- Society for American Archaeology 80th Annual Meeting, San Francisco, CA (2015) •
- Itinerant Matters and Hybrid Objects: Research on material transfers and contact products
Cite this Record
Identifying transcultural processes: the Wayana-Apalai and Tiriyó example. Beatrix Hoffmann-Ihde. Presented at The 80th Annual Meeting of the Society for American Archaeology, San Francisco, California. 2015 ( tDAR id: 396355)
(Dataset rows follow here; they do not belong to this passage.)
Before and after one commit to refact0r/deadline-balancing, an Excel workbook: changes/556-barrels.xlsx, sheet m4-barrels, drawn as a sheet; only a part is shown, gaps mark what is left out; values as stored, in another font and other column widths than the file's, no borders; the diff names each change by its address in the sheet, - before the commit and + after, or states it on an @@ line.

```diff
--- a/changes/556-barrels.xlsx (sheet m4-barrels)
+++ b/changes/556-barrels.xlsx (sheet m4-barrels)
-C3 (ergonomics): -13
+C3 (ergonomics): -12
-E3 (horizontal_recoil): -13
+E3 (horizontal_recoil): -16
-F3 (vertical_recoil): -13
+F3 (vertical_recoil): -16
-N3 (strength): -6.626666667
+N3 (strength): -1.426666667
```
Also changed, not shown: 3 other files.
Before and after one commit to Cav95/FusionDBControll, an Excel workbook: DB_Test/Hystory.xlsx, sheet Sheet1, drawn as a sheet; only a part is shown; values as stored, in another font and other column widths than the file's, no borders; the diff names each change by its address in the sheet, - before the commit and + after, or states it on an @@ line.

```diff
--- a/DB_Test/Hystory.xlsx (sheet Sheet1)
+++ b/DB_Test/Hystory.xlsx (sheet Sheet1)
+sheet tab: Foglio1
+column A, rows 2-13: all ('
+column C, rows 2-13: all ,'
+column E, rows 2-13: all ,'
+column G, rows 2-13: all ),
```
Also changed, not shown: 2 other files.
min long: -93.691; min lat: -56.945 ; max long: -31.113; max lat: 18.48 ;